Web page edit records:
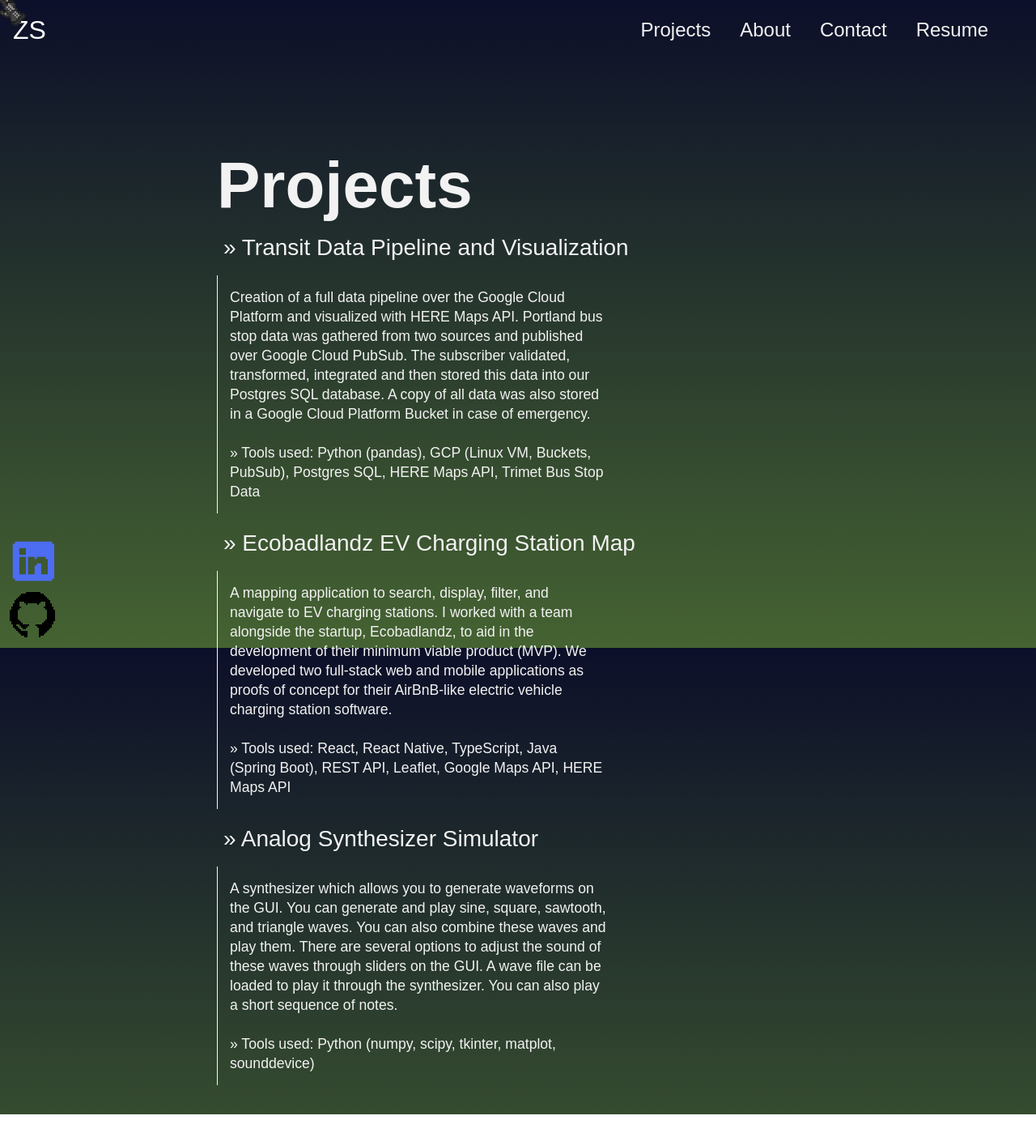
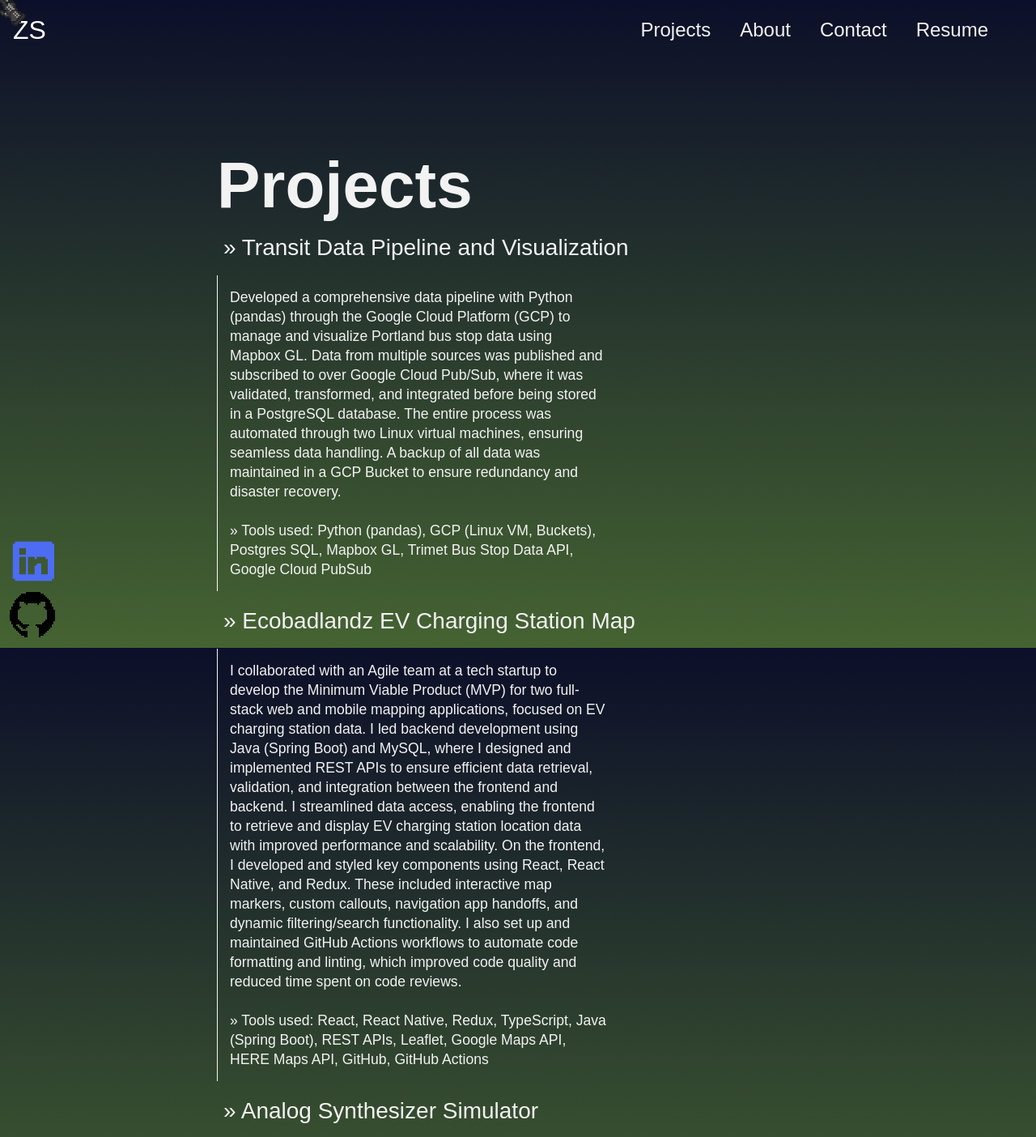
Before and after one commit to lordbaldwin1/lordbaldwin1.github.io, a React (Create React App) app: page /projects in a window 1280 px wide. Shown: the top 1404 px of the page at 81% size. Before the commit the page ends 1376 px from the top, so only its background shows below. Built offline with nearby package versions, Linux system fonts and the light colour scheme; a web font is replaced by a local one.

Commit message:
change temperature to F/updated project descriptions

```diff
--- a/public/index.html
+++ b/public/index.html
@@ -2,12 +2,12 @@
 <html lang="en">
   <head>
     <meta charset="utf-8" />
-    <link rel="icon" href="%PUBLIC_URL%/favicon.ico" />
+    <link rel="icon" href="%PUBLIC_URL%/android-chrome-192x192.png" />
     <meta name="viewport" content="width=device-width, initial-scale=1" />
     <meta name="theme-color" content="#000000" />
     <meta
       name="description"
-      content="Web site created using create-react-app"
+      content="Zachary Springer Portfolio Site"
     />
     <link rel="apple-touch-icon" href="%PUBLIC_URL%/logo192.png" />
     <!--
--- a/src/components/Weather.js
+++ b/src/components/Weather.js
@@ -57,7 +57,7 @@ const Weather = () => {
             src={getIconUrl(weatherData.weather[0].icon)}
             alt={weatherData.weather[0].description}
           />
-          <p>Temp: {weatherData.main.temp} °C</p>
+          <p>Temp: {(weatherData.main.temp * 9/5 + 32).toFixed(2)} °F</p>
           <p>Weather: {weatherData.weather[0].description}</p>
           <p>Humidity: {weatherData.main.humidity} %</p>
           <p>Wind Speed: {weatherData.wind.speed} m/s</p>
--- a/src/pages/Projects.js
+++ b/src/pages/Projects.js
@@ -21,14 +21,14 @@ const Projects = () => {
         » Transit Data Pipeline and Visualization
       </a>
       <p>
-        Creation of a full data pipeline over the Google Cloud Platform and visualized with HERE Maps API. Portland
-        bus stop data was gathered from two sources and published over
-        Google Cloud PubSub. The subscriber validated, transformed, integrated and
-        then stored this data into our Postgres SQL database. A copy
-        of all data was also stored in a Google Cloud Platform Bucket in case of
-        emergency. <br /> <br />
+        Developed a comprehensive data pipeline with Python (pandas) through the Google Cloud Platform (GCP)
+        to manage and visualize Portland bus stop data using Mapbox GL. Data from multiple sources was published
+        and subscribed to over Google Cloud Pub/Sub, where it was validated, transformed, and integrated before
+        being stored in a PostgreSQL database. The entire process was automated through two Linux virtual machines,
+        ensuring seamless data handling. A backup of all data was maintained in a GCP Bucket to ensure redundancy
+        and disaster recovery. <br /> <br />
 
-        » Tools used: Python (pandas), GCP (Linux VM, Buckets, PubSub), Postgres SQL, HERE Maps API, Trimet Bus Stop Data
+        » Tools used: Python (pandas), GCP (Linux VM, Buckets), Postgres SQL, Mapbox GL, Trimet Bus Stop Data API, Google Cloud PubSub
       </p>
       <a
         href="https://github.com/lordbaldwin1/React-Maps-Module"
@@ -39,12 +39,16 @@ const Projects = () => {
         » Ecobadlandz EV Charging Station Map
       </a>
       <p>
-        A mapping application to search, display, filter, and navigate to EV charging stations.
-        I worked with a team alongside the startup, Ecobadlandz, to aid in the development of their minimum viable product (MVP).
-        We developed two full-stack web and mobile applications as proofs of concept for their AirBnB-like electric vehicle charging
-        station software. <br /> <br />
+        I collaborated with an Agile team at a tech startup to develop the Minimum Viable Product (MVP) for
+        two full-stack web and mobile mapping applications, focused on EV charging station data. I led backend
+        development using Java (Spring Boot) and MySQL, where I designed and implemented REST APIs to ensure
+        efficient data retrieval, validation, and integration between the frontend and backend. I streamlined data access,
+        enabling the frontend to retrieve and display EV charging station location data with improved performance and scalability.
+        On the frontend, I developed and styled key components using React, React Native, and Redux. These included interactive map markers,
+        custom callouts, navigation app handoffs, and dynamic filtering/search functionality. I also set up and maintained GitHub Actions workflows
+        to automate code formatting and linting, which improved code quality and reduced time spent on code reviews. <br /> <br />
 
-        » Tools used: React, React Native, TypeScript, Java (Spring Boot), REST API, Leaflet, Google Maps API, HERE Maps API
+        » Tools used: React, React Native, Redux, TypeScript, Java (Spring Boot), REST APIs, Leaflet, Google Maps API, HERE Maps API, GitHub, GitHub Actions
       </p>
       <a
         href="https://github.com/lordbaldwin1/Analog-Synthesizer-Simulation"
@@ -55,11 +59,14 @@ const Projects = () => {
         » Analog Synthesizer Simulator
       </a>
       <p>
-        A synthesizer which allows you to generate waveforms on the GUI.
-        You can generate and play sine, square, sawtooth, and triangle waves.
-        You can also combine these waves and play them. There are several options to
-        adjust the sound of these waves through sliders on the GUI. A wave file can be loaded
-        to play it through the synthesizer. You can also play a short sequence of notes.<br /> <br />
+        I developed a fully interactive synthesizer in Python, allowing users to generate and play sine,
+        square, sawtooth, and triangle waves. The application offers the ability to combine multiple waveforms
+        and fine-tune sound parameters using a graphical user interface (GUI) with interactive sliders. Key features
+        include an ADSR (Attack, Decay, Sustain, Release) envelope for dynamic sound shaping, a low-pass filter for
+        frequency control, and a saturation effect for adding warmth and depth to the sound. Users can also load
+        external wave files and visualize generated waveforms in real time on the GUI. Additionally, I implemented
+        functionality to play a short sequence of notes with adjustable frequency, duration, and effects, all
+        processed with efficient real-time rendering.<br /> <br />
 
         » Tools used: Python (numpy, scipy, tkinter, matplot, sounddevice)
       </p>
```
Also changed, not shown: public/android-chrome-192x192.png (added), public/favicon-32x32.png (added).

* * *

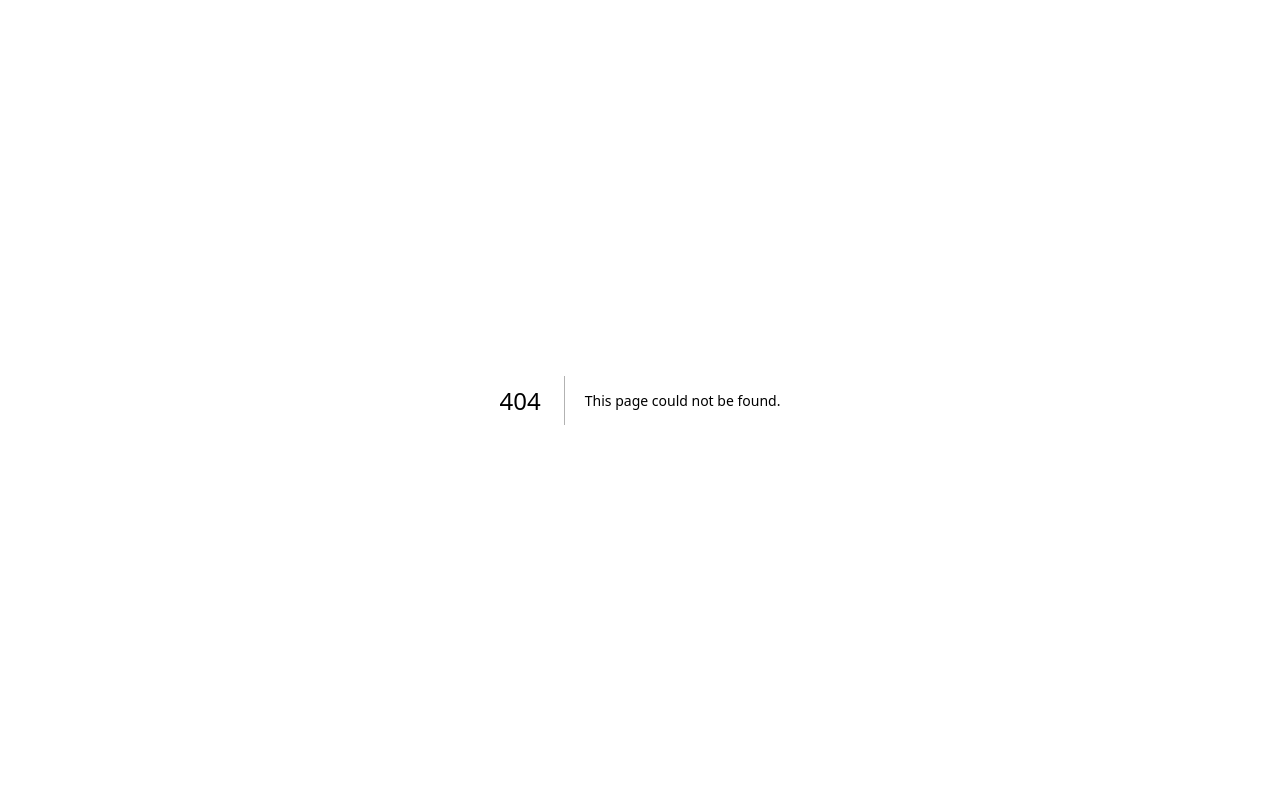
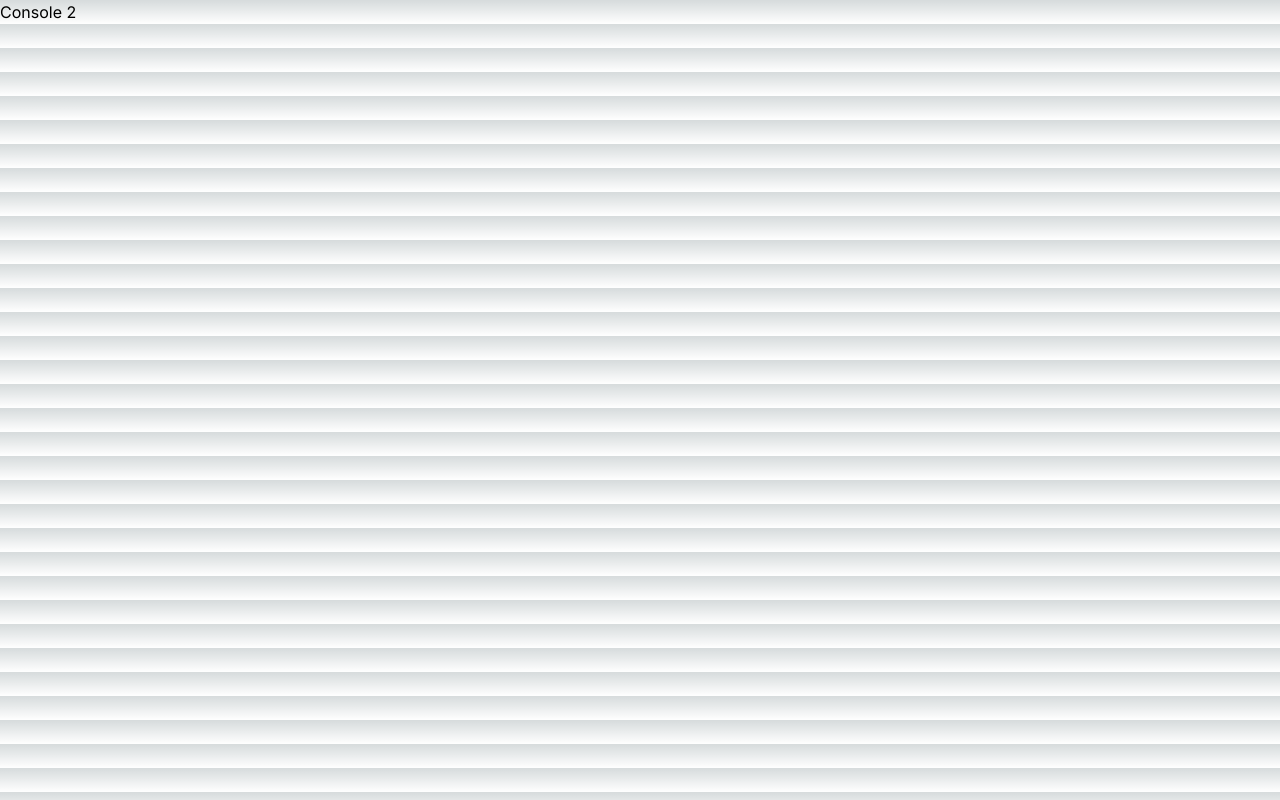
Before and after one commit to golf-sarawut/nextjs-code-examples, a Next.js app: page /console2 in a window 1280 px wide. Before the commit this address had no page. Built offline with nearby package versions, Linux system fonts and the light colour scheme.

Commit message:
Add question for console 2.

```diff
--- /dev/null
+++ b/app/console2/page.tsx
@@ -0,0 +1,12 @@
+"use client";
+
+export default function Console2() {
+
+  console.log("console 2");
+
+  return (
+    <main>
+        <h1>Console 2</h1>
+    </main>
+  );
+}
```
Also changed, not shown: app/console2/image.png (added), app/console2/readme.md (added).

| ACTION ITEM |
Check each line above for the string "href" and copy the ones that have it.

| RESULT OF THE TASK |
-    <link rel="icon" href="%PUBLIC_URL%/favicon.ico" />
+    <link rel="icon" href="%PUBLIC_URL%/android-chrome-192x192.png" />
     <link rel="apple-touch-icon" href="%PUBLIC_URL%/logo192.png" />
         href="https://github.com/lordbaldwin1/React-Maps-Module"
         href="https://github.com/lordbaldwin1/Analog-Synthesizer-Simulation"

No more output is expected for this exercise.